> _Problem to work on_: Using the records provided below, locate and copy each line that contains the word "import".

##### Material for this exercise

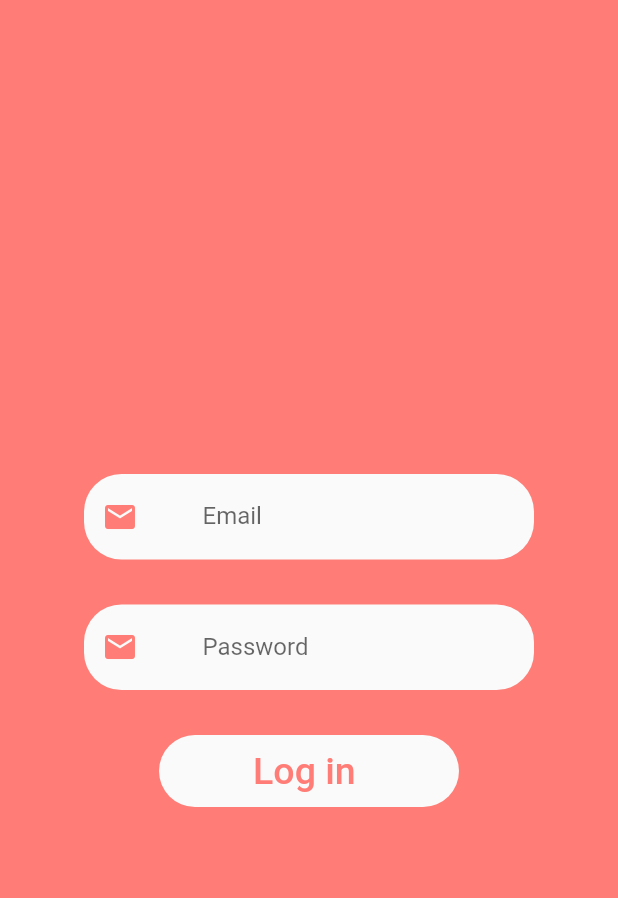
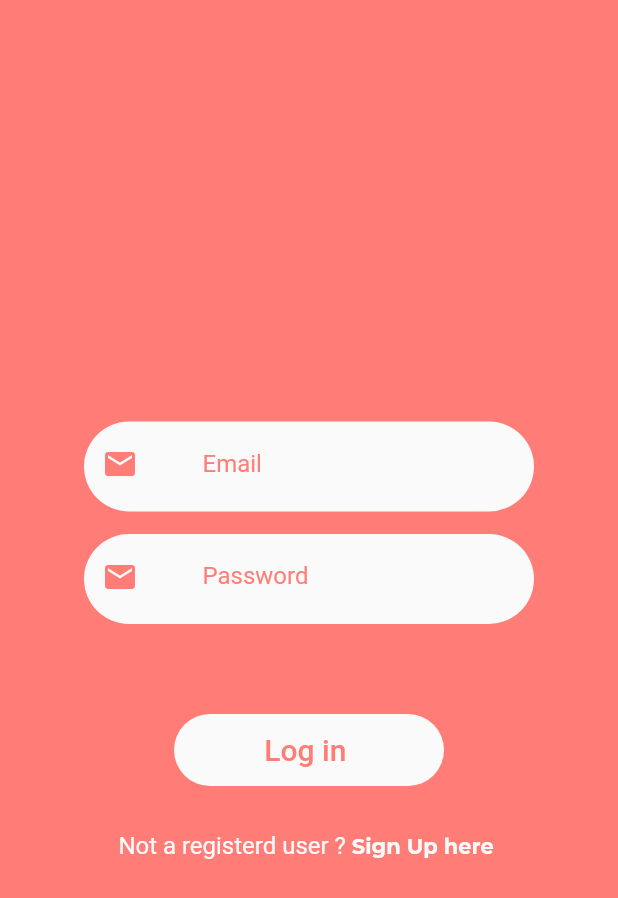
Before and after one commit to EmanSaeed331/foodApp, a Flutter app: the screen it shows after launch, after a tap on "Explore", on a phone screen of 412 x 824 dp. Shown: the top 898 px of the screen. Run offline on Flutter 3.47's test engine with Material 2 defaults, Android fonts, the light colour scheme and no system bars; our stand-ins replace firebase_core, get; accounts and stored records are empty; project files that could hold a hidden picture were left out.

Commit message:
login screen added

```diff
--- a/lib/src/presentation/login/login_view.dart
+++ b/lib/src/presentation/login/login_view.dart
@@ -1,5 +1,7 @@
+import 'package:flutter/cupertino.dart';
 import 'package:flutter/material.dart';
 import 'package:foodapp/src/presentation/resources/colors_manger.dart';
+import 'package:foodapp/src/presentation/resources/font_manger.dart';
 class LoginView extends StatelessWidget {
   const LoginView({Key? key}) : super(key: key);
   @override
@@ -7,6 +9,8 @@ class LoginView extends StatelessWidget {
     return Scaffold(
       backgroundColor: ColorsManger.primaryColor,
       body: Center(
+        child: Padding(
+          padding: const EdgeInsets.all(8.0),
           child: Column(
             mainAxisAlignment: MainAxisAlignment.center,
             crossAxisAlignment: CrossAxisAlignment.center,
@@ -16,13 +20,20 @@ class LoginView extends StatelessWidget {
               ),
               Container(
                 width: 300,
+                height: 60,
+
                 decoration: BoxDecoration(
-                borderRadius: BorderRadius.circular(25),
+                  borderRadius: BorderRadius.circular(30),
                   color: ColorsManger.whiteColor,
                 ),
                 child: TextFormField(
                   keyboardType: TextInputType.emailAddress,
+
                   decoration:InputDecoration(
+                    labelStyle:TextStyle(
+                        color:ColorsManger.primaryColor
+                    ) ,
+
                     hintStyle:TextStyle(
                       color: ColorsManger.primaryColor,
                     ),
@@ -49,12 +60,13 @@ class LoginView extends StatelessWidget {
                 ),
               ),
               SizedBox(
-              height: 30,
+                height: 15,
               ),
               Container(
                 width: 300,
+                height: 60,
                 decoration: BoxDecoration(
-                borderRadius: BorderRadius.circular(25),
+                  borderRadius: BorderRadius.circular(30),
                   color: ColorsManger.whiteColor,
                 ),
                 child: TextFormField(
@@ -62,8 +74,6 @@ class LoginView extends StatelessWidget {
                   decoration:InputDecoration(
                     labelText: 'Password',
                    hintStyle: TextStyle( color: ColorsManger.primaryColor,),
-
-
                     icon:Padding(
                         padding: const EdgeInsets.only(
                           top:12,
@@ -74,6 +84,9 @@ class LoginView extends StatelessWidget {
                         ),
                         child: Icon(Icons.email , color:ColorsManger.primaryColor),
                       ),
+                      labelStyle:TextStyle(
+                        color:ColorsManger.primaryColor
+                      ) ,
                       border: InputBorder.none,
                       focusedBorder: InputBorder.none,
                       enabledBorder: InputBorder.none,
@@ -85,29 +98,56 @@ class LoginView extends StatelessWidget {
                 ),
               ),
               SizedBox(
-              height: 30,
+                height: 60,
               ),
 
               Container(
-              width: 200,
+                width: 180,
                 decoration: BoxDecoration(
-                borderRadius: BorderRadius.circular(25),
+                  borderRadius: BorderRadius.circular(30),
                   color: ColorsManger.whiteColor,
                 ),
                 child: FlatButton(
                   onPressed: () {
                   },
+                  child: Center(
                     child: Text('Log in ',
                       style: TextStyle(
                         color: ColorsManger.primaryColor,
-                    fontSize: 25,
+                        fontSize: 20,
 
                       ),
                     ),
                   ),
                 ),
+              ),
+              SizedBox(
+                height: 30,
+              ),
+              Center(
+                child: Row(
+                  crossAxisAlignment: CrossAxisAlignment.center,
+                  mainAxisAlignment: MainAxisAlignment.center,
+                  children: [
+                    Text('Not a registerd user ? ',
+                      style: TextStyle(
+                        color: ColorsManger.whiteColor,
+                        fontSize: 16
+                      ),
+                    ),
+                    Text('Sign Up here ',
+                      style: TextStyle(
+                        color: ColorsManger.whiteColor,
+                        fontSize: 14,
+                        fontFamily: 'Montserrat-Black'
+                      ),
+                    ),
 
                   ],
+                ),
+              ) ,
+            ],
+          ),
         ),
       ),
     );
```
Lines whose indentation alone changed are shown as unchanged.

##########
##### Material for this exercise

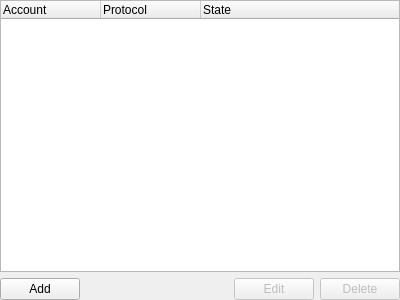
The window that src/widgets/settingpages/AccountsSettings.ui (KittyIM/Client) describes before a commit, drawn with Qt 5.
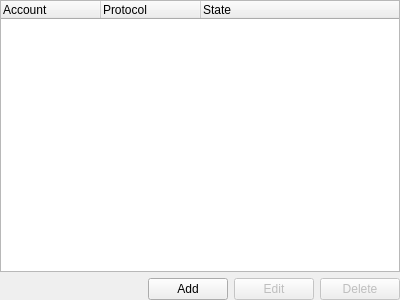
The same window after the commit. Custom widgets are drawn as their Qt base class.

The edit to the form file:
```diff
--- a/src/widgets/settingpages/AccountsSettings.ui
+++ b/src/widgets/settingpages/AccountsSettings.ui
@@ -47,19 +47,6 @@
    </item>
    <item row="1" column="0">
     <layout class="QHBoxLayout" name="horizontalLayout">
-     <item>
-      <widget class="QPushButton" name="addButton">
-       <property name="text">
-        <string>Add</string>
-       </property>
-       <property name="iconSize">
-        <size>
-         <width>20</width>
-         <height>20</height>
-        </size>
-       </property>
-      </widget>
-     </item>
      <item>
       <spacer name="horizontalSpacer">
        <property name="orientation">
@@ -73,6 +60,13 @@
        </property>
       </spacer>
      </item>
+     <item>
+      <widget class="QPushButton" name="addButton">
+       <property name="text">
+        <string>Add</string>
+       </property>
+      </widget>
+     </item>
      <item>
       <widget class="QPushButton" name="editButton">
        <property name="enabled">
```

##########
##### Material for this exercise

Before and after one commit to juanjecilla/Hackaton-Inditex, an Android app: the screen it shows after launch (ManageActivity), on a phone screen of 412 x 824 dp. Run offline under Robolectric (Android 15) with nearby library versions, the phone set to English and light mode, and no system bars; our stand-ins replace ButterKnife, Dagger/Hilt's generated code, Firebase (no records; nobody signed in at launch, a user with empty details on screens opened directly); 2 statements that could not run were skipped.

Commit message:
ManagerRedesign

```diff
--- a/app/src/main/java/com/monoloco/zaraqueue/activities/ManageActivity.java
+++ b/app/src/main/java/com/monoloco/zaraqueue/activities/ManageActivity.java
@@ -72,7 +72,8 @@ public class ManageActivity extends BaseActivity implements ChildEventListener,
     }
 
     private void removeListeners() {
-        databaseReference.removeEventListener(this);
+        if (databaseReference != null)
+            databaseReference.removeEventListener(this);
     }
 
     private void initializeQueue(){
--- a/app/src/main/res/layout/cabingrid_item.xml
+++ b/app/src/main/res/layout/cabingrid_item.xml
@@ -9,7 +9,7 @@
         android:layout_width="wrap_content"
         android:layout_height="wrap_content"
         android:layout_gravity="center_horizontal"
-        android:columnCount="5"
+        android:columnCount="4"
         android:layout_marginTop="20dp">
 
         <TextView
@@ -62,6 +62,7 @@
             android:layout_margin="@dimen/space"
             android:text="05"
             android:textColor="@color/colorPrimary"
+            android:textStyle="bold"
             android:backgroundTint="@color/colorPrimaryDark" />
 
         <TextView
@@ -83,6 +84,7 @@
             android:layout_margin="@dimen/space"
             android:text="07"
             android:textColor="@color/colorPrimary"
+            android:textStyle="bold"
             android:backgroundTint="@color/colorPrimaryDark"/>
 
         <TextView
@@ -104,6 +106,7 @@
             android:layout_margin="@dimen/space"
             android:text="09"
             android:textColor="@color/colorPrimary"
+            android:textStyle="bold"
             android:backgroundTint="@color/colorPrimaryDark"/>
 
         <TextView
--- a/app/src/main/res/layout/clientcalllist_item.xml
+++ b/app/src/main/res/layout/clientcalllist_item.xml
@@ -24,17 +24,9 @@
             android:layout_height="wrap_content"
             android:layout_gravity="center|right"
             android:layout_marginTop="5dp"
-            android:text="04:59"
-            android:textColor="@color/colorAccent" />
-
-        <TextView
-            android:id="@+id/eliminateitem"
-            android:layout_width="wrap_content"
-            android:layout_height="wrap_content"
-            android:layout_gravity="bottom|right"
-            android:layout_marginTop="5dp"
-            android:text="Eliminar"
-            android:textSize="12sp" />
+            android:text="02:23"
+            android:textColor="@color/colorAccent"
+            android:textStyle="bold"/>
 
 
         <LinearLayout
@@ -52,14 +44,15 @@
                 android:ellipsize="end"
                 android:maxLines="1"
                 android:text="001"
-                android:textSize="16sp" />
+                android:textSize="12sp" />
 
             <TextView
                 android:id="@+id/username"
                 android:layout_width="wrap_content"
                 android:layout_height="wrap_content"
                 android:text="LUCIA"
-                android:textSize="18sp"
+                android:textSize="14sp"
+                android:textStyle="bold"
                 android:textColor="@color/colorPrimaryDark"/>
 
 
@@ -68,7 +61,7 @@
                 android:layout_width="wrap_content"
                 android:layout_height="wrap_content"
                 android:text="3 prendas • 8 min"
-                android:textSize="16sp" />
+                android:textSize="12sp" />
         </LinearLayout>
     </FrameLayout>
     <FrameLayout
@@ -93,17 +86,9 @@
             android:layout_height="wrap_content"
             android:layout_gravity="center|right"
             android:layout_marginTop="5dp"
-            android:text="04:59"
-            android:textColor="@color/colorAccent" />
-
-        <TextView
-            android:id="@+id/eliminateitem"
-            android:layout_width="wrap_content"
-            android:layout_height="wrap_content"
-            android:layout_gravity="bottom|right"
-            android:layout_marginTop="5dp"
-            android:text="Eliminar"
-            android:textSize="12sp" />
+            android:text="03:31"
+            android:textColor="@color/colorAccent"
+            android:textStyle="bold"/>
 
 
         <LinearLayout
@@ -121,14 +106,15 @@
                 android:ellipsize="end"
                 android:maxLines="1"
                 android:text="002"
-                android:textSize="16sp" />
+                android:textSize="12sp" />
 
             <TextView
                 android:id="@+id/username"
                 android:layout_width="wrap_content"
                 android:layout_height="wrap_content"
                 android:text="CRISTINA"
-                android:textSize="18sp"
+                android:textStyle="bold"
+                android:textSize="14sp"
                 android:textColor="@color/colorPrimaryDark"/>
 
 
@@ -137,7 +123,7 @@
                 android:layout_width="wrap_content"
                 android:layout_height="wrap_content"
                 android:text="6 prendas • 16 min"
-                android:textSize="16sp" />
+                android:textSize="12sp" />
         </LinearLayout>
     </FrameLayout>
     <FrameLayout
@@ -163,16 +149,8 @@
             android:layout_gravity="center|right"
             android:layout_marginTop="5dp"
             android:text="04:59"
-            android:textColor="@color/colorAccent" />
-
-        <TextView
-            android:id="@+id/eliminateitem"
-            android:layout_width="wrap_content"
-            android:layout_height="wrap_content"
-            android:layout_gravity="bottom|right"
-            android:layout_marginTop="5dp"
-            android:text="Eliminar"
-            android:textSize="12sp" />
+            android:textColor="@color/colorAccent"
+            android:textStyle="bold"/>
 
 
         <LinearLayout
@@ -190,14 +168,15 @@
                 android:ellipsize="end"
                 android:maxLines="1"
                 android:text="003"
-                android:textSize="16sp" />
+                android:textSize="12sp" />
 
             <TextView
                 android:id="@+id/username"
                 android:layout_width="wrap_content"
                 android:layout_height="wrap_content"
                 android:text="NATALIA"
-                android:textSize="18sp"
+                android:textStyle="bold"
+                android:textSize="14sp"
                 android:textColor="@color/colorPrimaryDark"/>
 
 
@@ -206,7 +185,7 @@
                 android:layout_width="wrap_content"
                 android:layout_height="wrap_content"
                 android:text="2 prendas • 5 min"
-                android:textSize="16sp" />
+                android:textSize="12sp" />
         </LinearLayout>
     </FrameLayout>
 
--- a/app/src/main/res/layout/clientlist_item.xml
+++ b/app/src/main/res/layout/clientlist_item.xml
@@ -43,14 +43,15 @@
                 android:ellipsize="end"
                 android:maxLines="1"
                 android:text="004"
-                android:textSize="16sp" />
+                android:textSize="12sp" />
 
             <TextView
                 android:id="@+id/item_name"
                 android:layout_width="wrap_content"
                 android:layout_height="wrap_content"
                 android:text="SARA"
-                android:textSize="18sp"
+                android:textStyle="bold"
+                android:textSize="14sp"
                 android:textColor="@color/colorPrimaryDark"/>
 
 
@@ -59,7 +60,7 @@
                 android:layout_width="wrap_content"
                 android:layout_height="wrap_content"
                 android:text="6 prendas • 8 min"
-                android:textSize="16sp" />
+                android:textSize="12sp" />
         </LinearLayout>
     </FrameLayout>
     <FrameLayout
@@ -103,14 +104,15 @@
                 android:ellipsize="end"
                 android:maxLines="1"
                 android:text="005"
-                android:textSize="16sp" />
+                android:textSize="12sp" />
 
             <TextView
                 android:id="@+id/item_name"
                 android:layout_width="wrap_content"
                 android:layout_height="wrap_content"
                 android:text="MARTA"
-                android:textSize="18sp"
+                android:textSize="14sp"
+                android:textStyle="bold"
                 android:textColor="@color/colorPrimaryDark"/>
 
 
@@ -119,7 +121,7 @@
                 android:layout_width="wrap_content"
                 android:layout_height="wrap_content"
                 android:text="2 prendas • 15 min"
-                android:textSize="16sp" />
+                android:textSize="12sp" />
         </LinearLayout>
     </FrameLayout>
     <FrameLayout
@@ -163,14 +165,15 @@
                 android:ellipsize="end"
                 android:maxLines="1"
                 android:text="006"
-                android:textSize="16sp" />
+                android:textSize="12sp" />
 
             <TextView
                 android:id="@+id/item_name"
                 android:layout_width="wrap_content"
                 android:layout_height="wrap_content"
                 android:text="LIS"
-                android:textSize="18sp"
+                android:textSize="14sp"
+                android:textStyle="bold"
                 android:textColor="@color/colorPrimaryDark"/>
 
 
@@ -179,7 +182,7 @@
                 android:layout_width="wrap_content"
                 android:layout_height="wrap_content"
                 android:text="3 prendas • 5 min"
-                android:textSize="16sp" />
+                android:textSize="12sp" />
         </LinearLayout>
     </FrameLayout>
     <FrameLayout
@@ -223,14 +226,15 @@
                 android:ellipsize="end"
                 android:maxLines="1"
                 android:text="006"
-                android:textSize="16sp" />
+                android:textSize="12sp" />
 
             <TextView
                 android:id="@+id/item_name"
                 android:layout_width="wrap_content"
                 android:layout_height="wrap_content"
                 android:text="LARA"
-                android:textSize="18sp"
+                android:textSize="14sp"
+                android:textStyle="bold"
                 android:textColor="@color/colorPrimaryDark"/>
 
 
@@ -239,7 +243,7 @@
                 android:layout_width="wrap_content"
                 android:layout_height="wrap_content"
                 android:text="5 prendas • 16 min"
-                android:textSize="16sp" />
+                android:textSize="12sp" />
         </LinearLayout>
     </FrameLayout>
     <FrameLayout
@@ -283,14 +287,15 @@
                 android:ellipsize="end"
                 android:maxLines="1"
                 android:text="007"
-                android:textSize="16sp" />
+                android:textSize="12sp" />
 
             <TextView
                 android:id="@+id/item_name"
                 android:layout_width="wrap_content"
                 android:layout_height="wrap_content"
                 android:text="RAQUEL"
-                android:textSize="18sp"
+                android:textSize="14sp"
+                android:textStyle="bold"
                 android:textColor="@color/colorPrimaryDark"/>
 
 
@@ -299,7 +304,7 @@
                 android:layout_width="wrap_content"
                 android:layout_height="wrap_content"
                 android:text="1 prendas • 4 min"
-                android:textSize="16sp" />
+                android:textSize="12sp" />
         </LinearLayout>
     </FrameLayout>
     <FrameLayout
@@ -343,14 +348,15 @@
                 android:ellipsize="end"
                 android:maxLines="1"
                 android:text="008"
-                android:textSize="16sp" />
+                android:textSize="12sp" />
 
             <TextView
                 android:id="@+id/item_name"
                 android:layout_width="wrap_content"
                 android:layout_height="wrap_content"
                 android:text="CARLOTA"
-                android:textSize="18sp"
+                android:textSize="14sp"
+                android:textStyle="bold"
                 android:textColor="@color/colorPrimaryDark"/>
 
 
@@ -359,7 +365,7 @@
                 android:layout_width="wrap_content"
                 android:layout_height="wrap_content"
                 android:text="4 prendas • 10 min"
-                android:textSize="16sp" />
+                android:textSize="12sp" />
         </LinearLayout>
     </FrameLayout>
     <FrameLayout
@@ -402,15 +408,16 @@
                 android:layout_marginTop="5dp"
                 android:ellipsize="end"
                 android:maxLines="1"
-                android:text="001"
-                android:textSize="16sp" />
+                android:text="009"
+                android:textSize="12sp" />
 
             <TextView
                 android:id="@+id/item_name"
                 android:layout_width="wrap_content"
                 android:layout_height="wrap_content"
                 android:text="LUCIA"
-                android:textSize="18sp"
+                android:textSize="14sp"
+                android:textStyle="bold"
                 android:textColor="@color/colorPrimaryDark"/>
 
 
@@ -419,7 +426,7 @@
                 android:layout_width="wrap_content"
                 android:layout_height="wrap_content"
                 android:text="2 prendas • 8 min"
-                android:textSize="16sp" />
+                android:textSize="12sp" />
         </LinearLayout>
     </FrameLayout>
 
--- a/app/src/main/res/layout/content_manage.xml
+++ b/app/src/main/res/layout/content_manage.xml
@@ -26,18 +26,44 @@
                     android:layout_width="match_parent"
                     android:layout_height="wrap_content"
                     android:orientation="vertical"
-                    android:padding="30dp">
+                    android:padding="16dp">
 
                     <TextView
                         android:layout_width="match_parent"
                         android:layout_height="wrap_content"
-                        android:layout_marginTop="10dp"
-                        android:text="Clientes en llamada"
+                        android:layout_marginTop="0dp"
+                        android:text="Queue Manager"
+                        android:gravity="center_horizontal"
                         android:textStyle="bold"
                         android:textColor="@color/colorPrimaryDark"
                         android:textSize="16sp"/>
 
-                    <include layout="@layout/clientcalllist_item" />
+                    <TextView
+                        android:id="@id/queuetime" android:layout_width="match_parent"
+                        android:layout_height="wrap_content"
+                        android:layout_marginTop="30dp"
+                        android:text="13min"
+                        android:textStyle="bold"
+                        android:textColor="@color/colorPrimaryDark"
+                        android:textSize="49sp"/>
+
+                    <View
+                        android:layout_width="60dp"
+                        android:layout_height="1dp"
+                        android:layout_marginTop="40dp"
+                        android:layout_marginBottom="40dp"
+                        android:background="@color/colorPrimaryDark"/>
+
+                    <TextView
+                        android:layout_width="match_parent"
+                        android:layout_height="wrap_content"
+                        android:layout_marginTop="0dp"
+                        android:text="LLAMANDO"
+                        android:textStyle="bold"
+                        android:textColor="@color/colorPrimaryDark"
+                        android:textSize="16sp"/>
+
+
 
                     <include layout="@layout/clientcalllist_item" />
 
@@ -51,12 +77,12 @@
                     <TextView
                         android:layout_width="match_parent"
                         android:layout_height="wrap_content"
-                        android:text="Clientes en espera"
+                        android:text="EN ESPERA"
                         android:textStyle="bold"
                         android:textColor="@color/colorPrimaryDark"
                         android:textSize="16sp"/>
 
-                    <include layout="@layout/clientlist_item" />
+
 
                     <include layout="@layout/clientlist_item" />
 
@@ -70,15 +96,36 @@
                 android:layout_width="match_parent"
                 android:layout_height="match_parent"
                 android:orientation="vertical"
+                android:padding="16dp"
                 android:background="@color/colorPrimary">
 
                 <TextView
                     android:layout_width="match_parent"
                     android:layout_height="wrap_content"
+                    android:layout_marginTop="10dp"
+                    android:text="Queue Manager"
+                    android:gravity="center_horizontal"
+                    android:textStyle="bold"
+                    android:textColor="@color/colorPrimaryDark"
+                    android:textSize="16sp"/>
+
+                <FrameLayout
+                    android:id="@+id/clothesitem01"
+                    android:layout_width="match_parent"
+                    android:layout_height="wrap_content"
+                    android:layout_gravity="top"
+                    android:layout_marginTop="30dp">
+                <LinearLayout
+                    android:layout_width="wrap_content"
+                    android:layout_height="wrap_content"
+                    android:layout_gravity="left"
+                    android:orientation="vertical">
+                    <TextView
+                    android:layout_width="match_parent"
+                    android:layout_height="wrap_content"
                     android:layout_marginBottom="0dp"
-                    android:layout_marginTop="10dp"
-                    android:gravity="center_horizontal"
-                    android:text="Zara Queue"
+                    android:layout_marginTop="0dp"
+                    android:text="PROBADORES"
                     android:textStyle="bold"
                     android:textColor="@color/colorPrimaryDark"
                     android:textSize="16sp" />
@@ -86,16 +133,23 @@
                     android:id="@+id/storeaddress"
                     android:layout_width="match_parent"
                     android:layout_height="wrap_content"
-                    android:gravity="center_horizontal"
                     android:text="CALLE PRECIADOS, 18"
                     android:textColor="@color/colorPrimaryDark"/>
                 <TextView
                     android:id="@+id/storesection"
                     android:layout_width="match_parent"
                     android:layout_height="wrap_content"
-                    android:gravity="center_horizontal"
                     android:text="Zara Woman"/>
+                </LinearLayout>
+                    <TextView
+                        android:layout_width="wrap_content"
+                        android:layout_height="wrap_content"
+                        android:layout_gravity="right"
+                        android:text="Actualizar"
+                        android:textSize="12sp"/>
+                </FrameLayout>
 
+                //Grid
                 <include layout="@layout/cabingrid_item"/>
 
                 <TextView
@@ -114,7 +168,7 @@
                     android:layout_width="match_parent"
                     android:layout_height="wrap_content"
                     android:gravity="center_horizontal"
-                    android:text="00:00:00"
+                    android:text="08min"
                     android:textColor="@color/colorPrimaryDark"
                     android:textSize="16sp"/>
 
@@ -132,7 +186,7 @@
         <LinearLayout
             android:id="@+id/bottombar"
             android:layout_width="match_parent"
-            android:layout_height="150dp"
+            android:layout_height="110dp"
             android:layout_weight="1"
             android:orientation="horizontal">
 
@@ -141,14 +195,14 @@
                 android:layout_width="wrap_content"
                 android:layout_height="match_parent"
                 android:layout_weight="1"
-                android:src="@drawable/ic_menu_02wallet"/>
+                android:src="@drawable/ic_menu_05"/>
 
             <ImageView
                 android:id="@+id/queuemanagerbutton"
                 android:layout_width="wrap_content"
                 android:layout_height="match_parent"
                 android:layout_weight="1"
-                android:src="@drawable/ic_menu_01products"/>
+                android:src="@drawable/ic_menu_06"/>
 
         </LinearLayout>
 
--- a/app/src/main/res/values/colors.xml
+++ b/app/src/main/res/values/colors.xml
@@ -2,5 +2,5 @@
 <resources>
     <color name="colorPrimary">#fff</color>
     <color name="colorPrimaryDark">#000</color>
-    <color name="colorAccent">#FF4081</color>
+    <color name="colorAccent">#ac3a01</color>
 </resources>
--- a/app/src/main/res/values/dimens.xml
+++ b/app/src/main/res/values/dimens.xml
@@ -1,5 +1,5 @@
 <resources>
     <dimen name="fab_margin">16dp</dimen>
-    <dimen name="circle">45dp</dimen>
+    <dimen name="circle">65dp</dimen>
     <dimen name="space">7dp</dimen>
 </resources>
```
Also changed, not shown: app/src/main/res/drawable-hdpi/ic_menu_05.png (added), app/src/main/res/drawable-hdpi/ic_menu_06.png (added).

##########

> _Answer to this problem_:
+import 'package:flutter/cupertino.dart';
 import 'package:flutter/material.dart';
 import 'package:foodapp/src/presentation/resources/colors_manger.dart';
+import 'package:foodapp/src/presentation/resources/font_manger.dart';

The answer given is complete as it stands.